The third variant that the authors consider is called CNN-non-static. Here is the first time that the authors try to learn task-specific word vectors for words. In the model, they use the pre-trained word2vec vectors to initialize the task-specific vectors, but after getting initialized, the vectors get fine-tuned during training via backpropagation.
In the fourth variant introduced for the model (CNN-multichannel), the authors add a simple modification to the structure of the model to make it capable of using both the pre-trained and the task-specific vectors. What they have done, is adding another channel of inputs to the model structure as shown in the following:
In this model, as shown, there are two sets (channels) of word vectors. The first one is the pre-trained word2vec vectors that are static and do not change during training. The other channel is initialized with the pretrained word2vec vectors, but it gets fine-tuned during training via backpropagation.
The authors have experimented the model on various benchmarks. The following figure shows a summary of the used data sets:
The columns after the first data column show number of target classes, average sentence length, data set size, vocabulary size, number of words present in the set of pre-trained word2vec vectors and test size respectively.
The results obtained from the models introduced above and other methods in the literature are shown in the following figure:

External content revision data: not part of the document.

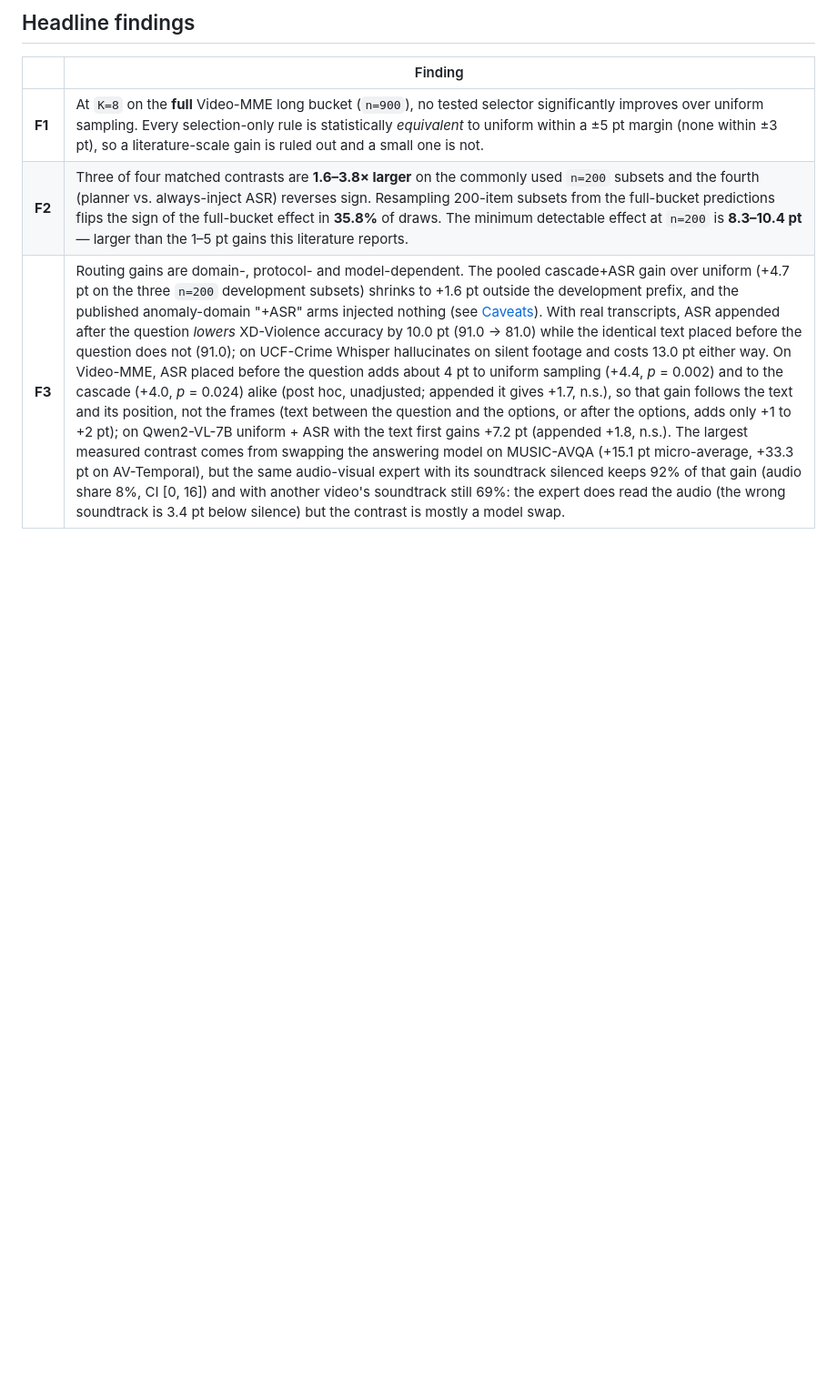
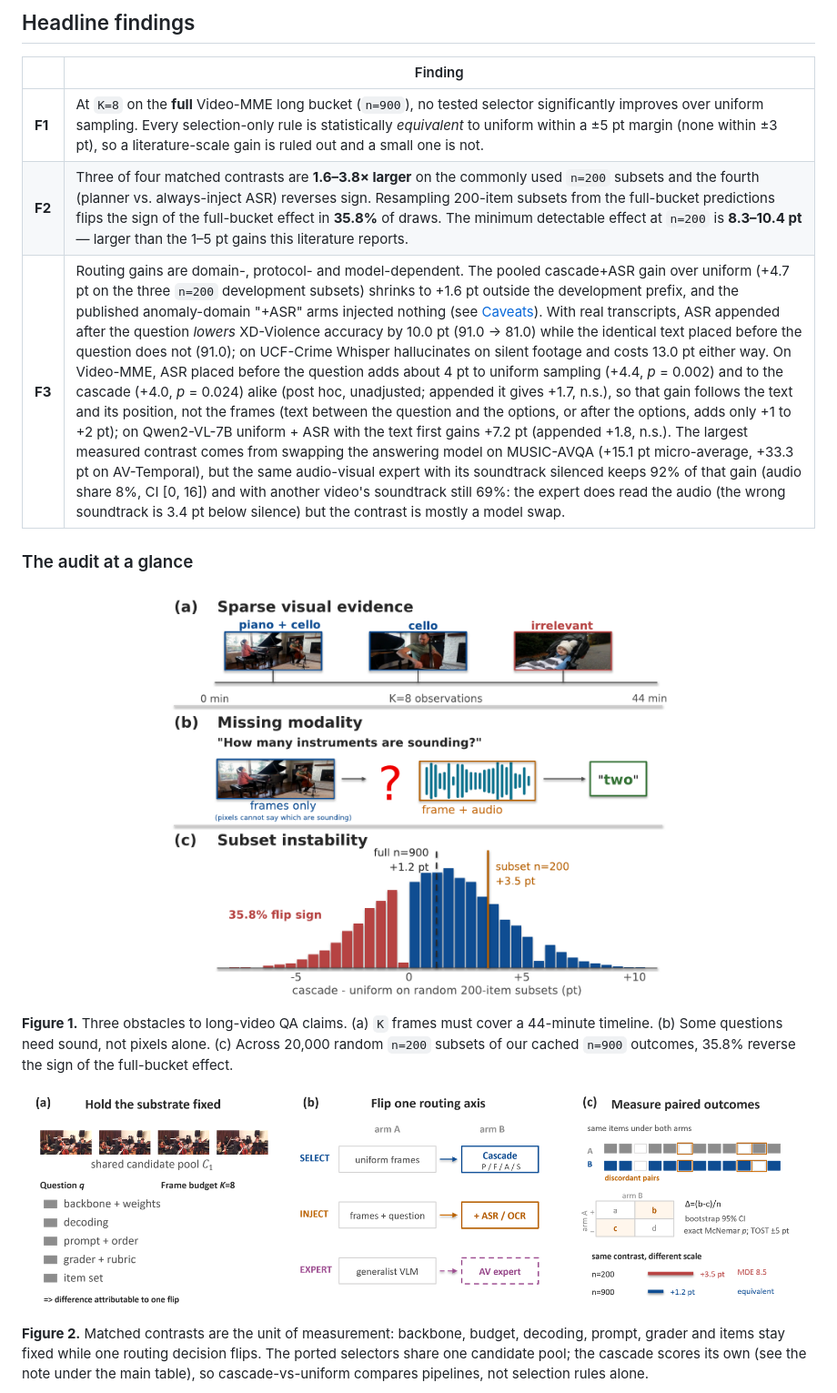
Before and after one commit to mikeslin-ir/long-video-qa-audit, a Markdown page: README.md, the part around one of its changes. Shown at 91% size. GitHub-like rendering; pictures changed too: figures/fig1_mainidea.png (added); blank space fills up the shorter version.

```diff
--- a/README.md
+++ b/README.md
@@ -22,3 +22,20 @@ time and measure what actually changes.
 | **F1** | At `K=8` on the **full** Video-MME long bucket (`n=900`), no tested selector significantly improves over uniform sampling. Every selection-only rule is statistically *equivalent* to uniform within a ±5 pt margin (none within ±3 pt), so a literature-scale gain is ruled out and a small one is not. |
 | **F2** | Three of four matched contrasts are **1.6–3.8× larger** on the commonly used `n=200` subsets and the fourth (planner vs. always-inject ASR) reverses sign. Resampling 200-item subsets from the full-bucket predictions flips the sign of the full-bucket effect in **35.8%** of draws. The minimum detectable effect at `n=200` is **8.3–10.4 pt** — larger than the 1–5 pt gains this literature reports. |
 | **F3** | Routing gains are domain-, protocol- and model-dependent. The pooled cascade+ASR gain over uniform (+4.7 pt on the three `n=200` development subsets) shrinks to +1.6 pt outside the development prefix, and the published anomaly-domain "+ASR" arms injected nothing (see [Caveats](#caveats)). With real transcripts, ASR appended after the question *lowers* XD-Violence accuracy by 10.0 pt (91.0 → 81.0) while the identical text placed before the question does not (91.0); on UCF-Crime Whisper hallucinates on silent footage and costs 13.0 pt either way. On Video-MME, ASR placed before the question adds about 4 pt to uniform sampling (+4.4, *p* = 0.002) and to the cascade (+4.0, *p* = 0.024) alike (post hoc, unadjusted; appended it gives +1.7, n.s.), so that gain follows the text and its position, not the frames (text between the question and the options, or after the options, adds only +1 to +2 pt); on Qwen2-VL-7B uniform + ASR with the text first gains +7.2 pt (appended +1.8, n.s.). The largest measured contrast comes from swapping the answering model on MUSIC-AVQA (+15.1 pt micro-average, +33.3 pt on AV-Temporal), but the same audio-visual expert with its soundtrack silenced keeps 92% of that gain (audio share 8%, CI [0, 16]) and with another video's soundtrack still 69%: the expert does read the audio (the wrong soundtrack is 3.4 pt below silence) but the contrast is mostly a model swap. |
+
+### The audit at a glance
+
+<p align="center"><img src="figures/fig1_mainidea.png" width="560" alt="Three obstacles to long-video QA claims"></p>
+
+**Figure 1.** Three obstacles to long-video QA claims. (a) `K` frames must cover a
+44-minute timeline. (b) Some questions need sound, not pixels alone. (c) Across 20,000
+random `n=200` subsets of our cached `n=900` outcomes, 35.8% reverse the sign of the
+full-bucket effect.
+
+<p align="center"><img src="figures/figure2_pipeline.png" width="860" alt="Audit protocol and pipeline"></p>
+
+**Figure 2.** Matched contrasts are the unit of measurement: backbone, budget, decoding,
+prompt, grader and items stay fixed while one routing decision flips. The ported selectors
+share one candidate pool; the cascade scores its own (see the note under the main table),
+so cascade-vs-uniform compares pipelines, not selection rules alone.
+
```
Also changed, not shown: other parts of README.md (+12 -0 lines), figures/fig3_scalegap.png, figures/fig_f4_expert.png, figures/figure_1.png (deleted).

The obtained results show that the baseline model with randomly initialized word vectors does not perform well on its own. Althoug it is surprising that the accuracy rate obtained from the baseline model is not that far from the CNN-static which uses the pre-trained word vectors. Also, we can observe the gain obtained from using CNN: even a simple model using CNN with static word2vec vectors performs remarkably well such that its results are competitive against those of more sophisticated deep learning models. Also, CNN-nonstatic which tunes the word vectors for each task gives more improvement. Despite of our expectation to have a better performance for the CNN-multichannel (compared to the CNN-non-static and CNN-static) the obtained results are mixed. The authors have claimed that by regularizing the fine tuning process of task specific vectors the performance of CNN-multichannel can get improved.

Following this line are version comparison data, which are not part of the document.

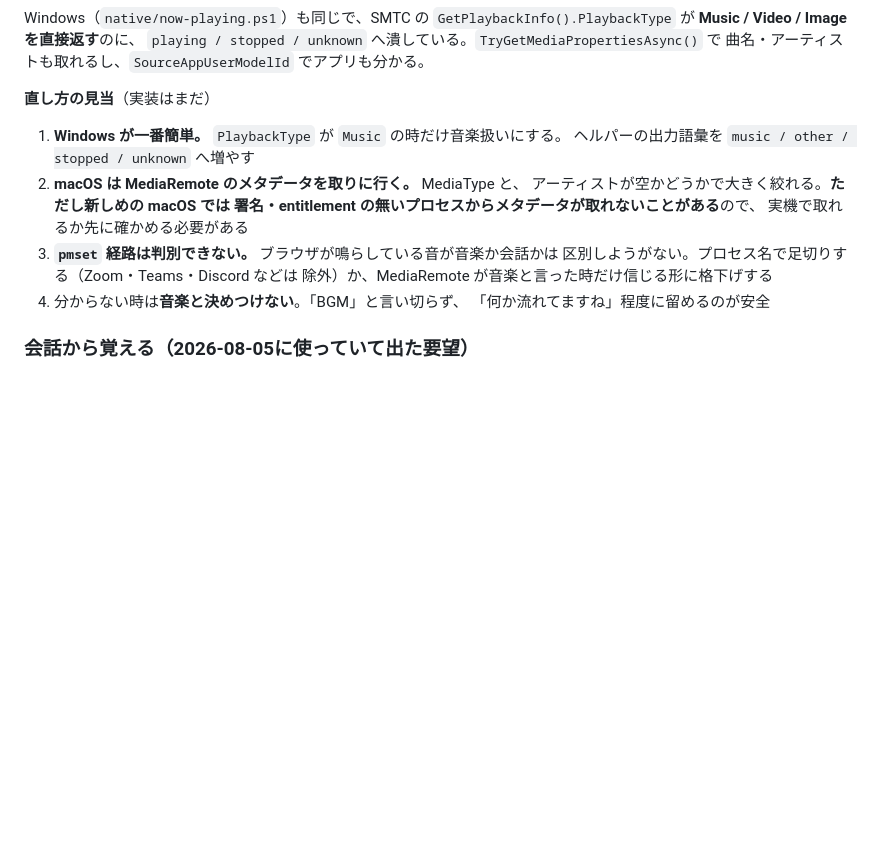
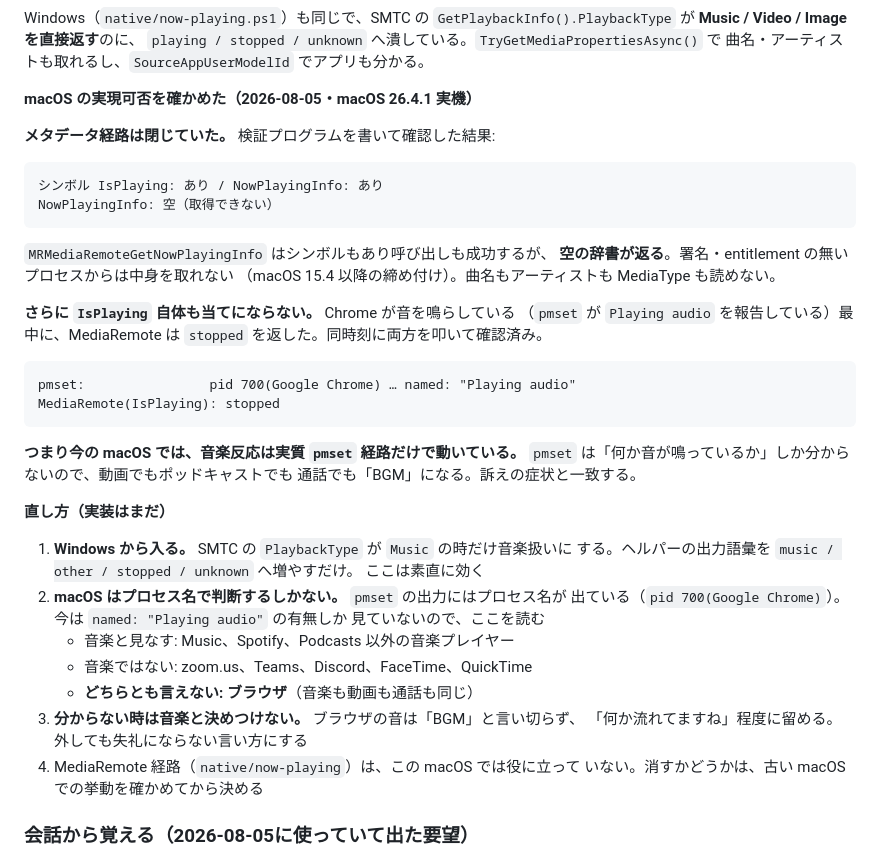
Before and after one commit to kemepan/bikunavi-desktop, a Markdown page: docs/ROADMAP.md, the part around the change. Rendered like a GitHub page; blank space fills up the shorter version.

Commit message:
音楽判別: macOSで何が取れるかを実機で確かめた
「MediaRemote のメタデータが取れるか、実機で確かめる必要がある」と書いて
いた件。macOS 26.4.1 で検証プログラムを書いて確認した。

## メタデータ経路は閉じていた

MRMediaRemoteGetNowPlayingInfo はシンボルもあり呼び出しも成功するが、
**空の辞書が返る**。署名・entitlement の無いプロセスからは中身を取れない
（macOS 15.4 以降の締め付け）。曲名もアーティストも MediaType も読めない。

## IsPlaying 自体も当てにならない

Chrome が音を鳴らしている（pmset が Playing audio を報告している）最中に、
MediaRemote は stopped を返した。同時刻に両方を叩いて確認した。

  pmset:                  pid 700(Google Chrome) … named: "Playing audio"
  MediaRemote(IsPlaying): stopped

つまり今の macOS では、音楽反応は実質 pmset 経路だけで動いている。pmset は
「何か音が鳴っているか」しか分からないので、動画でもポッドキャストでも通話でも
「BGM」になる。訴えの症状と一致する。

## 方針を書き直した

- Windows から入る（PlaybackType を見るだけで素直に効く）
- macOS はプロセス名で判断するしかない。pmset の出力には既にプロセス名が
  出ている。ブラウザだけはどちらとも言えないので、その時は音楽と決めつけず
  「何か流れてますね」に留める
- MediaRemote 経路を消すかは、古い macOS での挙動を確かめてから

実装はまだ。検証プログラムは使い捨てで、リポジトリには残していない。

Co-Authored-By: Claude Opus 5 <noreply@anthropic.com>

````diff
--- a/docs/ROADMAP.md
+++ b/docs/ROADMAP.md
@@ -92,19 +92,47 @@ Windows（`native/now-playing.ps1`）も同じで、SMTC の
 `playing / stopped / unknown` へ潰している。`TryGetMediaPropertiesAsync()` で
 曲名・アーティストも取れるし、`SourceAppUserModelId` でアプリも分かる。
 
-**直し方の見当**（実装はまだ）
+**macOS の実現可否を確かめた（2026-08-05・macOS 26.4.1 実機）**
 
-1. **Windows が一番簡単。** `PlaybackType` が `Music` の時だけ音楽扱いにする。
-   ヘルパーの出力語彙を `music / other / stopped / unknown` へ増やす
-2. **macOS は MediaRemote のメタデータを取りに行く。** MediaType と、
-   アーティストが空かどうかで大きく絞れる。**ただし新しめの macOS では
-   署名・entitlement の無いプロセスからメタデータが取れないことがある**ので、
-   実機で取れるか先に確かめる必要がある
-3. **`pmset` 経路は判別できない。** ブラウザが鳴らしている音が音楽か会話かは
-   区別しようがない。プロセス名で足切りする（Zoom・Teams・Discord などは
-   除外）か、MediaRemote が音楽と言った時だけ信じる形に格下げする
-4. 分からない時は**音楽と決めつけない**。「BGM」と言い切らず、
-   「何か流れてますね」程度に留めるのが安全
+**メタデータ経路は閉じていた。** 検証プログラムを書いて確認した結果:
+
+```
+シンボル IsPlaying: あり / NowPlayingInfo: あり
+NowPlayingInfo: 空（取得できない）
+```
+
+`MRMediaRemoteGetNowPlayingInfo` はシンボルもあり呼び出しも成功するが、
+**空の辞書が返る**。署名・entitlement の無いプロセスからは中身を取れない
+（macOS 15.4 以降の締め付け）。曲名もアーティストも MediaType も読めない。
+
+**さらに `IsPlaying` 自体も当てにならない。** Chrome が音を鳴らしている
+（`pmset` が `Playing audio` を報告している）最中に、MediaRemote は
+`stopped` を返した。同時刻に両方を叩いて確認済み。
+
+```
+pmset:                pid 700(Google Chrome) … named: "Playing audio"
+MediaRemote(IsPlaying): stopped
+```
+
+**つまり今の macOS では、音楽反応は実質 `pmset` 経路だけで動いている。**
+`pmset` は「何か音が鳴っているか」しか分からないので、動画でもポッドキャストでも
+通話でも「BGM」になる。訴えの症状と一致する。
+
+**直し方（実装はまだ）**
+
+1. **Windows から入る。** SMTC の `PlaybackType` が `Music` の時だけ音楽扱いに
+   する。ヘルパーの出力語彙を `music / other / stopped / unknown` へ増やすだけ。
+   ここは素直に効く
+2. **macOS はプロセス名で判断するしかない。** `pmset` の出力にはプロセス名が
+   出ている（`pid 700(Google Chrome)`）。今は `named: "Playing audio"` の有無しか
+   見ていないので、ここを読む
+   - 音楽と見なす: Music、Spotify、Podcasts 以外の音楽プレイヤー
+   - 音楽ではない: zoom.us、Teams、Discord、FaceTime、QuickTime
+   - **どちらとも言えない: ブラウザ**（音楽も動画も通話も同じ）
+3. **分からない時は音楽と決めつけない。** ブラウザの音は「BGM」と言い切らず、
+   「何か流れてますね」程度に留める。外しても失礼にならない言い方にする
+4. MediaRemote 経路（`native/now-playing`）は、この macOS では役に立って
+   いない。消すかどうかは、古い macOS での挙動を確かめてから決める
 
 ### 会話から覚える（2026-08-05に使っていて出た要望）
 
````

In both the CNN-non-static and the CNN-multichannel, they observed that the models are able to fine-tune the word vectors to make them more specific for each given task. For example, they observed that in word2vec, the most similar word to “good” is “great”, while “nice” seems closer to that as long as the goal is expressing sentiment. This can be observed in the learned vectors reflected by CNN-non-static and CNN-multichannel: for the word vectors in CNN-non-static and those in the second channel of CNN-multichannel, the most similar word to “good” is “nice”. So fine-tuning allows the model to learn more meaningful representation for words depending on the task in hand. This can be counted as the most important contribution of the paper, which adds improvement to the performance of the model compared to when it uses the pre-trained word2vec vectors in a static way and regardless of the given task.

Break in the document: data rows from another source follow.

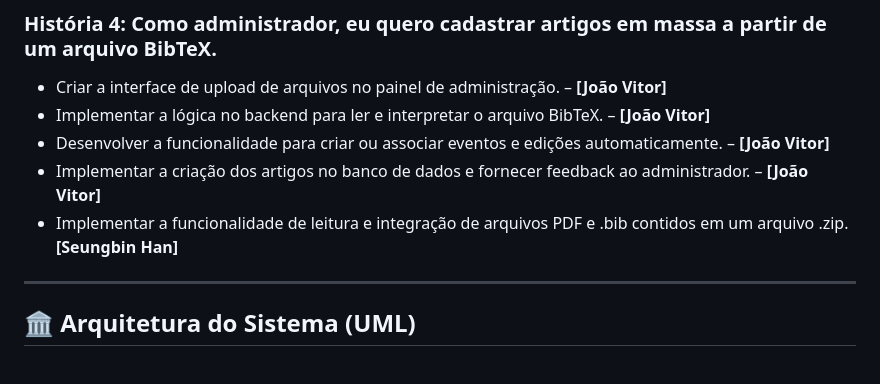
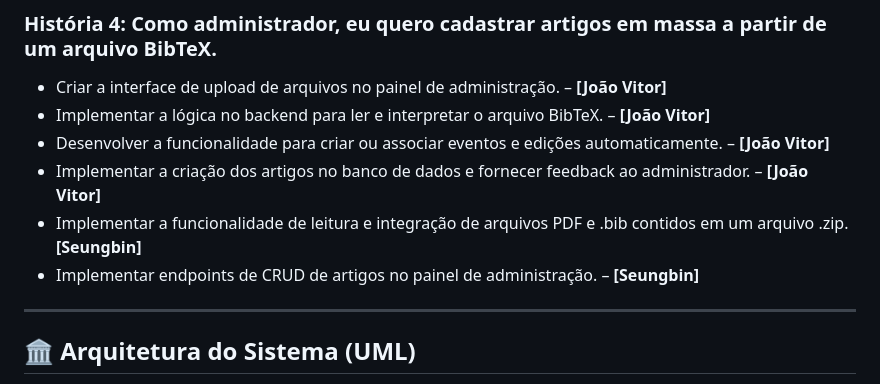
Before and after one commit to joaovg0111/Biblioteca-de-Artigos, a Markdown page: README.md, the part around the change. Rendered like a GitHub page.

```diff
--- a/README.md
+++ b/README.md
@@ -84,7 +84,8 @@ As instruções detalhadas para configurar o ambiente de desenvolvimento, instal
 - Implementar a lógica no backend para ler e interpretar o arquivo BibTeX. – **[João Vitor]**
 - Desenvolver a funcionalidade para criar ou associar eventos e edições automaticamente. – **[João Vitor]**
 - Implementar a criação dos artigos no banco de dados e fornecer feedback ao administrador. – **[João Vitor]**
-- Implementar a funcionalidade de leitura e integração de arquivos PDF e .bib contidos em um arquivo .zip. **[Seungbin Han]**
+- Implementar a funcionalidade de leitura e integração de arquivos PDF e .bib contidos em um arquivo .zip. **[Seungbin]**
+- Implementar endpoints de CRUD de artigos no painel de administração. – **[Seungbin]**
 
 ---
 
```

- Kim, Y. (2014). Convolutional Neural Networks for Sentence Classification. Proceedings of the 2014 Conference on Empirical Methods in Natural Language Processing (EMNLP). doi:10.3115/v1/d14-1181.